Fairness in every transaction is extremely important, says Narayan Murthy
Founder of Infosys and former CEO & Chairman, N R Narayan Murthy said that fairness to him in every transaction is extremely important and that he would want a stone on his grave that says 'This was a fair person'.
Murthy said this while speaking at the University of Virginia Darden School of Business on April 12 and said that he hoped his enduring legacy would be a commitment to basic human decency.
“Good governance is all about maximising shareholder value while ensuring fairness, transparency and accountability to all stakeholders,” Murthy said, adding that shared trust inside and outside the company gave Infosys “the enthusiasm to achieve the impossible.”
These comments come on the back of reports of Murthy along with other Infosys founders criticizing the Infosys' move to hike the salary of CEO Vishal Sikka and COO U B Pravin Rao.
The Infosys founders had even written to the board in January expressing their concerns over pay hike to Sikka, and the severance package offered to two senior executives.
In his public talk with Dean Scott Beardsley in Darden’s Abbott Auditorium, Murthy presented the story of growing Infosys from six people and a $1,000 pool of capital into a multinational giant at the forefront of an ever-changing sector as a smooth one defined by values and fairness.
The former CEO said a solid foundation with his supportive family, trusting colleagues and encouraging customers helped him remain positive about the company’s journey from inception to IT giant.
Murthy said every decision made by corporate leaders should first pass the basic filter of: “Will this decision of mine enhance respect for my company from society and will this decision of mine enhance respect for me from my employees?”
If such questions became fundamental to corporate decision-making, society would be happier and healthier, said Murthy, who at one point defined success as “the ability to put a smile on the face of people when I enter a room.”
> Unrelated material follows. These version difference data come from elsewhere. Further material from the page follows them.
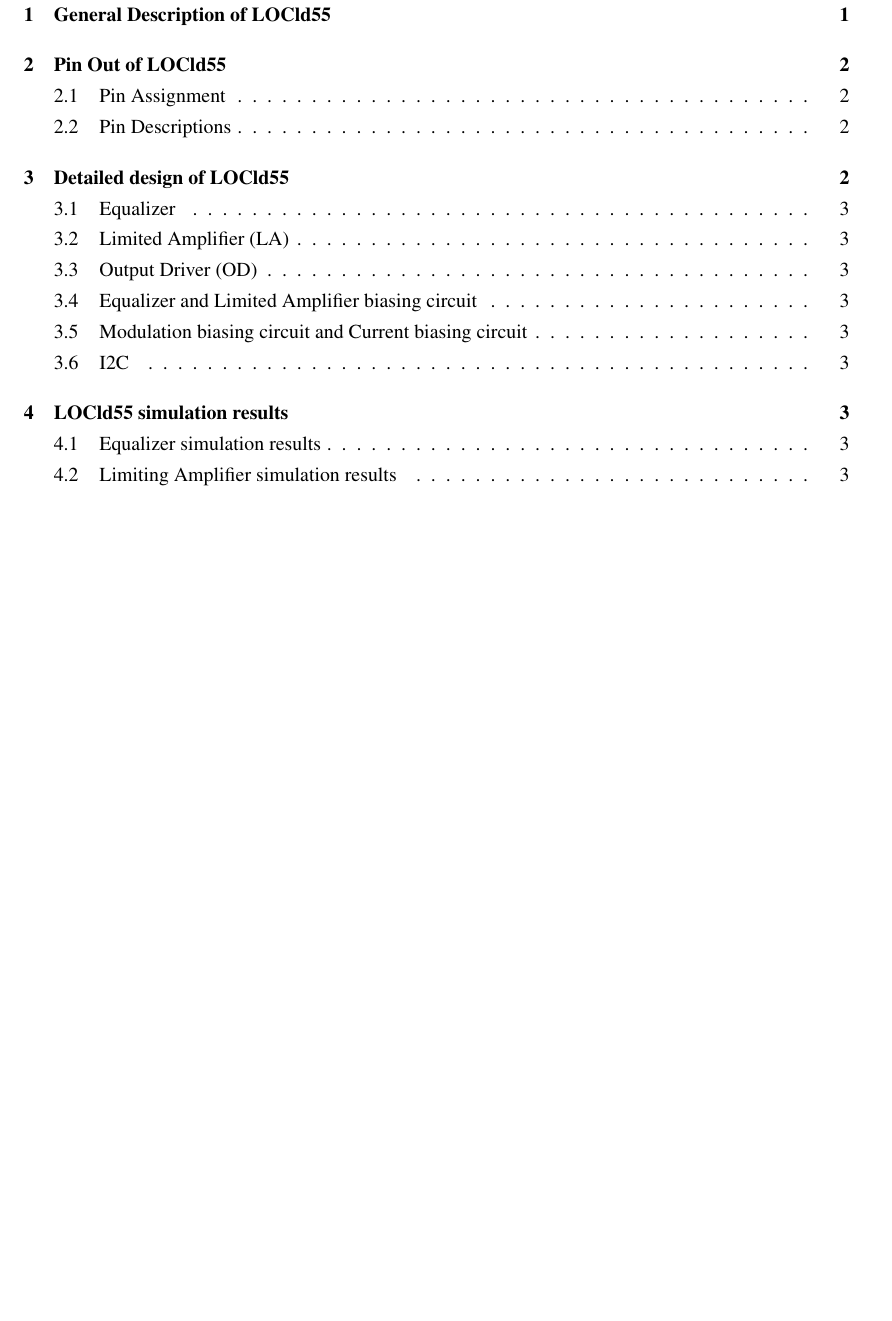
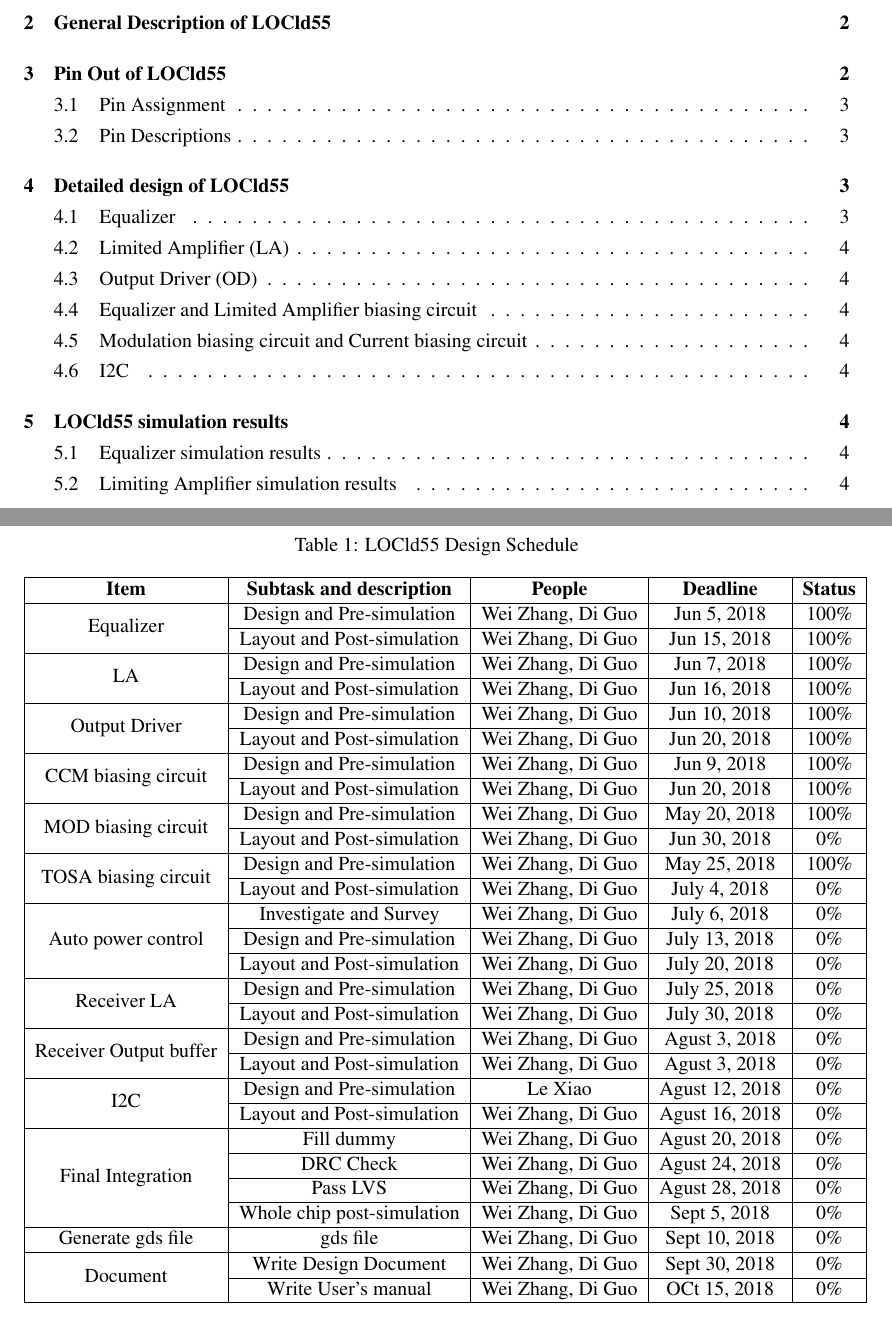
Before and after one commit to weizhangccnu/Latex-Documents, a LaTeX document (LOCld55_Design_Document/LOCld55_Design_Document.tex): part of page 2 of 5 before the commit and two parts of pages 2 and 3 of 6 after it, the two joined at a grey line, cut so that both start at the same text, the shorter picture padded with empty space. Compiled offline with pdfLaTeX.

Commit message:
add Design schedule

```diff
--- a/LOCld55_Design_Document/LOCld55_Design_Document.tex
+++ b/LOCld55_Design_Document/LOCld55_Design_Document.tex
@@ -5,6 +5,8 @@
 \usepackage{amsmath}
 %\usepackage[english]{bable}
 \usepackage{color}
+\usepackage{multirow}
+\usepackage{url}
 \usepackage{cite}               % citiation
 \usepackage{float}
 \usepackage{graphicx, subfig}
@@ -65,6 +67,65 @@
 
 \setcounter{page}{1}
 
+\section{LOCld55 Design Schedule}    % Part One
+%=================================================================%
+% add tabel
+\begin{table}[H]
+\centering
+\caption{LOCld55 Design Schedule}
+
+\begin{tabular}{|c|c|c|c|c|}
+\hline
+\multicolumn{1}{|c|}{\textbf{Item}} & \multicolumn{1}{c|}{\textbf{Subtask and description}} & \multicolumn{1}{c|}{\textbf{People}} & \multicolumn{1}{c|}{\textbf{Deadline}} & \multicolumn{1}{c|}{\textbf{Status}}\\
+\hline
+\multirow{2}{*}{Equalizer} & Design and Pre-simulation & Wei Zhang, Di Guo & Jun 5, 2018 & 100\% \\ \cline{2-5}
+& Layout and Post-simulation & Wei Zhang, Di Guo & Jun 15, 2018 & 100\% \\
+\hline
+\multirow{2}{*}{LA} & Design and Pre-simulation & Wei Zhang, Di Guo & Jun 7, 2018 & 100\% \\ \cline{2-5}
+& Layout and Post-simulation & Wei Zhang, Di Guo & Jun 16, 2018 & 100\% \\
+\hline
+\multirow{2}{*}{Output Driver} & Design and Pre-simulation & Wei Zhang, Di Guo & Jun 10, 2018 & 100\% \\ \cline{2-5}
+& Layout and Post-simulation & Wei Zhang, Di Guo & Jun 20, 2018 & 100\% \\
+\hline
+\multirow{2}{*}{CCM biasing circuit} & Design and Pre-simulation & Wei Zhang, Di Guo & Jun 9, 2018 & 100\% \\ \cline{2-5}
+& Layout and Post-simulation & Wei Zhang, Di Guo & Jun 20, 2018 & 100\% \\
+\hline
+\multirow{2}{*}{MOD biasing circuit} & Design and Pre-simulation & Wei Zhang, Di Guo & May 20, 2018 & 100\% \\ \cline{2-5}
+& Layout and Post-simulation & Wei Zhang, Di Guo & Jun 30, 2018 & 0\% \\
+\hline
+\multirow{2}{*}{TOSA biasing circuit} & Design and Pre-simulation & Wei Zhang, Di Guo & May 25, 2018 & 100\% \\ \cline{2-5}
+& Layout and Post-simulation & Wei Zhang, Di Guo & July 4, 2018 & 0\% \\
+\hline
+\multirow{3}{*}{Auto power control} & Investigate and Survey & Wei Zhang, Di Guo & July 6, 2018 & 0\% \\ \cline{2-5}
+& Design and Pre-simulation & Wei Zhang, Di Guo & July 13, 2018 & 0\% \\ \cline{2-5}
+& Layout and Post-simulation & Wei Zhang, Di Guo & July 20, 2018 & 0\% \\
+\hline
+\multirow{2}{*}{Receiver LA} & Design and Pre-simulation & Wei Zhang, Di Guo & July 25, 2018 & 0\% \\ \cline{2-5}
+& Layout and Post-simulation & Wei Zhang, Di Guo & July 30, 2018 & 0\% \\
+\hline
+\multirow{2}{*}{Receiver Output buffer} & Design and Pre-simulation & Wei Zhang, Di Guo & Agust 3, 2018 & 0\% \\ \cline{2-5}
+& Layout and Post-simulation & Wei Zhang, Di Guo & Agust 3, 2018 & 0\% \\
+\hline
+\multirow{2}{*}{I2C} & Design and Pre-simulation & Le Xiao & Agust 12, 2018 & 0\% \\ \cline{2-5}
+& Layout and Post-simulation & Wei Zhang, Di Guo & Agust 16, 2018 & 0\% \\
+\hline
+\multirow{4}{*}{Final Integration} & Fill dummy & Wei Zhang, Di Guo & Agust 20, 2018 & 0\% \\ \cline{2-5}
+& DRC Check & Wei Zhang, Di Guo & Agust 24, 2018 & 0\% \\ \cline{2-5}
+& Pass LVS & Wei Zhang, Di Guo & Agust 28, 2018 & 0\% \\ \cline{2-5}
+& Whole chip post-simulation & Wei Zhang, Di Guo & Sept 5, 2018 & 0\% \\
+\hline
+Generate gds file & gds file & Wei Zhang, Di Guo & Sept 10, 2018 & 0\% \\
+\hline
+\multirow{2}{*}{Document} & Write Design Document & Wei Zhang, Di Guo & Sept 30, 2018 & 0\% \\ \cline{2-5}
+& Write User's manual & Wei Zhang, Di Guo & OCt 15, 2018 & 0\% \\
+\hline
+
+\end{tabular}
+\end{table}
+
+%=================================================================%
+\newpage                            % newpage
+
 \section{General Description of LOCld55}    % Part One
 
 LOCld55 is a \textbf{single-channel, 14Gbps VCSEL driver} ASIC fabricated in SMIC 55nm CMOS technology specifically for datacom and telecommunication applications. The design follows the references\cite{ref1}. The output of the Laser Driver is intended to drive AC-coupled, edge-emitting, common-anode VCSEL. Modulation current and Bias current of Laser driver are adjusted via I2C Control Unit with reset function. The Limiting Amplifier Receiver with programmable bandwidth function is used to receive and amplify TIA's output signal then driver standard high serial interface.
```
Also changed, not shown: LOCld55_Design_Document/LOCld55_Design_Document.tex (3 more changed lines).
Murthy credited his company’s explosive growth in part to an early ingrained value system that fostered “hope and trust” among its stakeholders and ultimately helped the company become one of India’s most-respected companies.
“Anyone who wants a position at Infosys has to demonstrate intellect and values,” Murthy said. “Nothing else.”
While automation presents opportunities for companies at the presumed expense of huge numbers of employees, Murthy said he believed new solutions would emerge for workers.
“I am a great believer in the power of the human mind,” Murthy said.
“What appears impossible today will be made a convincing possibility because of the human mind, and we have seen how the human mind has transformed this world from the Stone Age to where we are today. I don’t think that’s going to end,” he said.